This project has three work packages: 

Work Package 1: Construction of published and publicly available, domain-specific, very large synthetic data sets, for the purposes of signal and sensor needs analyses.

Work Package 2: Use and development of available or emergent ground-/water-based observation systems to provide hyperspectral and geophysical validation data across the three domains.

Work Package 3: Hyperspectral signal value analysis: identification and development of optimal methodologies for the exploitation of hyperspectral satellite data.

Vulnerability of Giant Kelp Populations to Climate Change

Tom Bell/Woods Hole Oceanographic Institute 

Part 1: Validation of Landsat observations of kelp canopy area and species

This project will use the higher resolution imagery primarily from AVIRIS-NG and PRISM as validation data for their existing Landsat time series of kelp forests around the world. They also propose to contract local drone pilots in provide drone imagery to validate kelp canopy area in both Landsat imagery and imagery collected as part of the BioSCape campaign.In addition to kelp canopy area, we will also use the high-resolution drone imagery to determine kelp species. Additionally, they will measure the reflectance of both individual kelp blades and in situ kelp canopies of both species using a field spectrometer.

Objective 1: Produce very high-resolution maps of the kelp target sites using drone-based aerial imagery capable of visually discriminating between kelp species. Collect spectral reflectance data of both species at both the blade and canopy scales.

Hypothesis 1: Differences in spectral reflectance will allow for the discrimination between giant kelp and Ecklonia maxima canopies in hyperspectral imagery.

Objective 2: Use the very high-resolution drone imagery and BioSCapes imagery to validate Landsat observations of kelp canopy area and kelp species.

Part 2: Drivers of variation in kelp canopy dynamics and physiological condition

The BioSCape campaign will cover a large area where this project will be able to examine the physiological condition of kelp canopies across over two degrees of latitude.

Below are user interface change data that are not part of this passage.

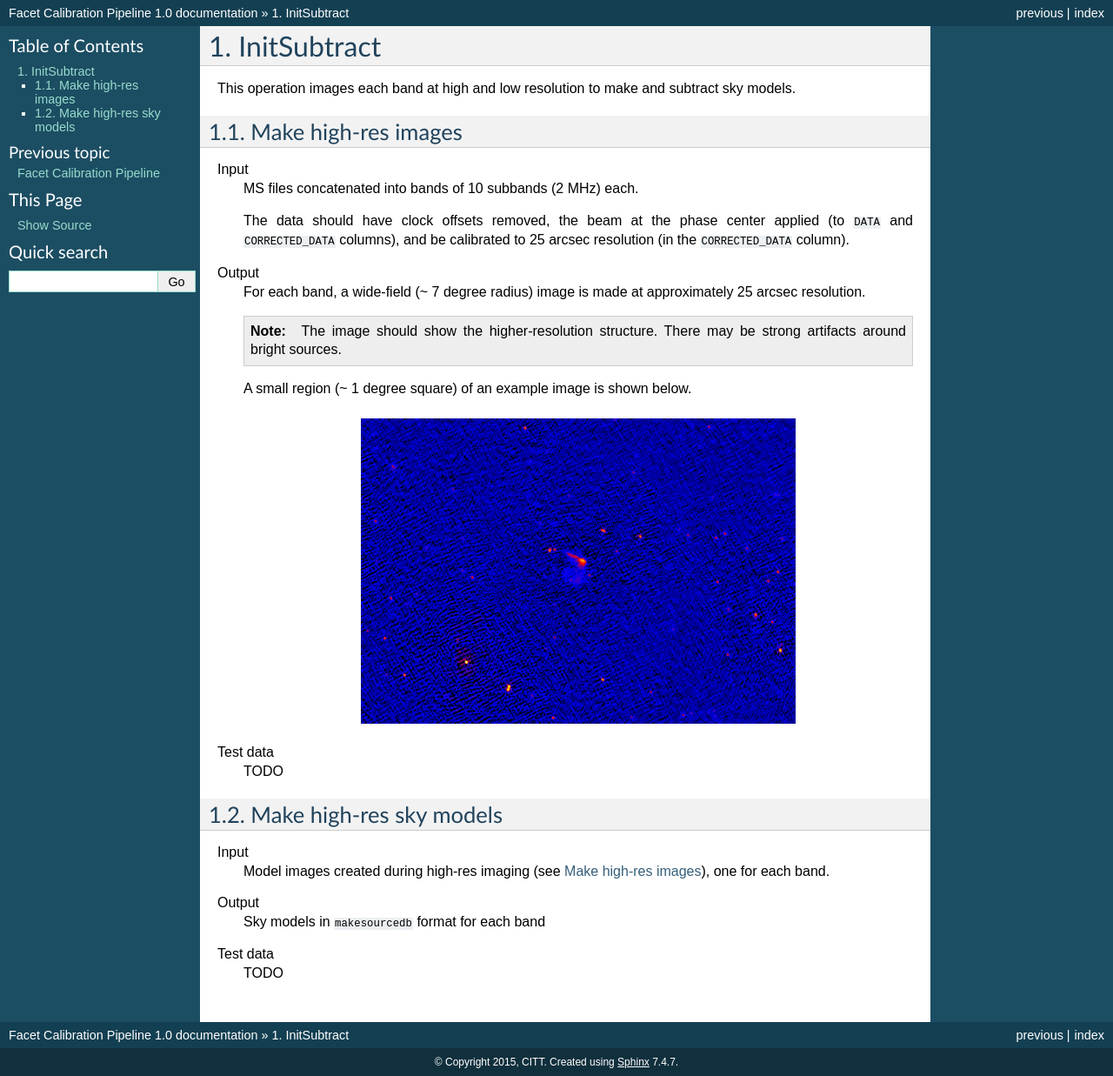
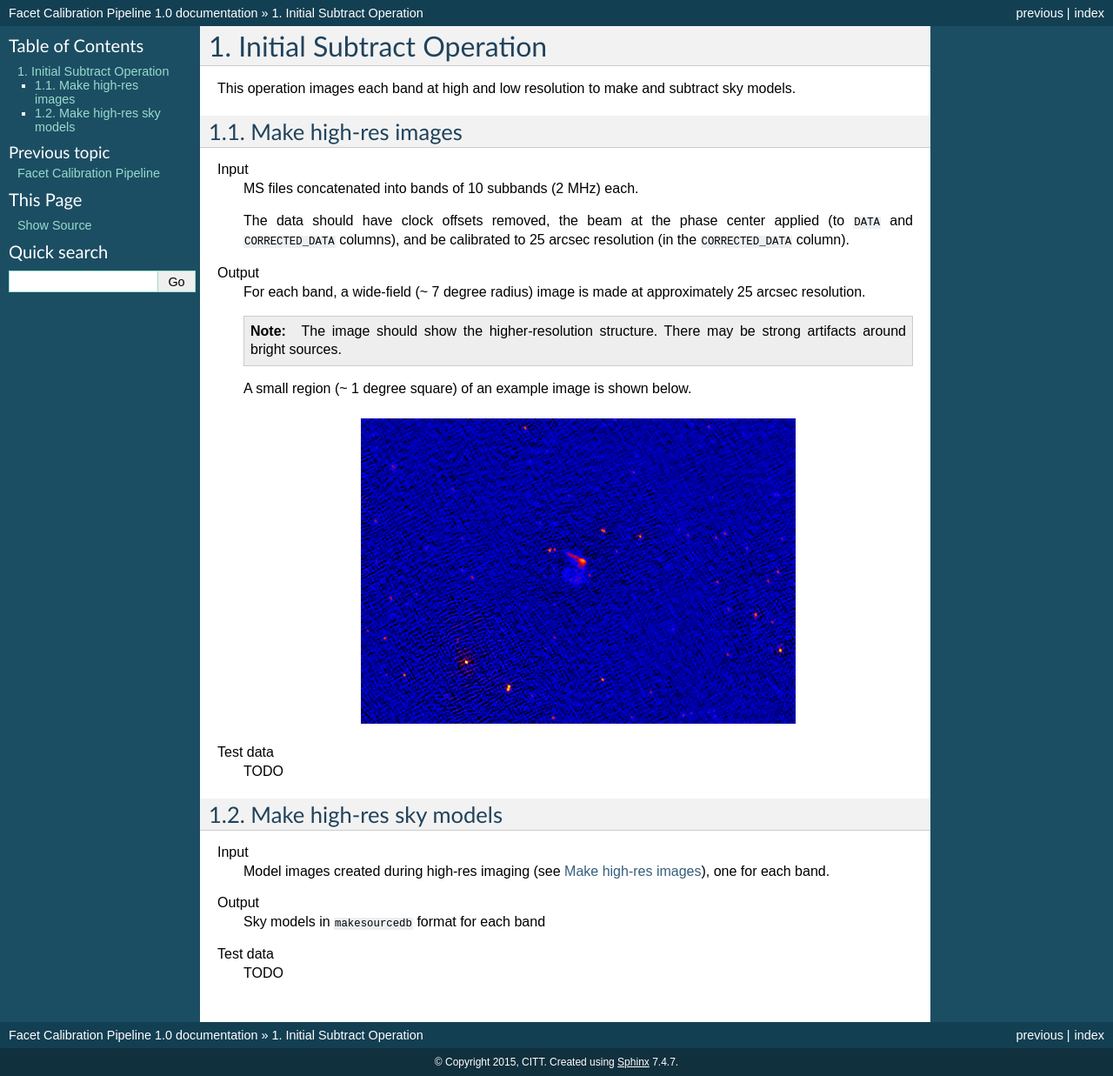
Before and after one commit to lofar-astron/factor, a Sphinx documentation site: the page built from doc/source/initsubtract.rst, in a window 1280 px wide. Shown: the whole page at 87% size. Built offline with Sphinx 7.4.7, drawn with Linux system fonts in a browser that asks for light colours.

Commit message:
Tweak docs

```diff
--- a/doc/source/initsubtract.rst
+++ b/doc/source/initsubtract.rst
@@ -1,5 +1,5 @@
-InitSubtract
-============
+Initial Subtract Operation
+==========================
 
 This operation images each band at high and low resolution to make and subtract
 sky models.
```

This region also presents a strong gradient in sea water temperature, which is closely related to seawater nutrient concentration in upwelling systems. This project will assess whether the same spectral algorithm developed by the team can be used to estimate nitrogen content in giant kelp from South Africa. If not, they will develop a new spectral algorithm to map the nitrogen content of kelp canopies across the BioSCape domain using imagery from AVIRIS-NG (and/or PRISM). They will use these spatial maps to examine how kelp physiology is affected by seawater nutrients and temperature and compare historical changes in seawater nutrients across space to assess if nutrients drive kelp canopy dynamics and potential shifts in kelp abundance over the past decade (as measured by Landsat).

Objective 3: Assess whether the kelp nitrogen content spectral algorithm created using California giant kelp populations can be used in South African giant kelp populations. If not, develop a novel spectral algorithm to estimate kelp canopy nitrogen content from AVIRIS-NG hyperspectral imagery.

Hypothesis 2: Spatial patterns in kelp canopy nitrogen content is closely associated with seawater nitrate concentration.

Hypothesis 3: Kelp canopy in areas with higher seawater nitrate concentrations have been more persistent over decadal timescales.

Leveraging an airborne campaign in the Cape Floristic Region to understand the interactions between surface mineralogy and vegetation diversity.

Kerry Cawse-Nicholson/NASA JPL at California Institute of Technology

This project hypothesizes that geodiversity is a driver of vegetation diversity.

This project has three objectives:

Objective 1) Produce mineral maps over the BioSCape region of interest; 

Objective 2) Compare geodiversity (including these derived mineral maps and EMIT standard mineral mapping products) to BioSCape biodiversity data; 

Objective 3) Quantify spatial correlations between vegetation and surface mineralogy in regions impacted by human encroachment.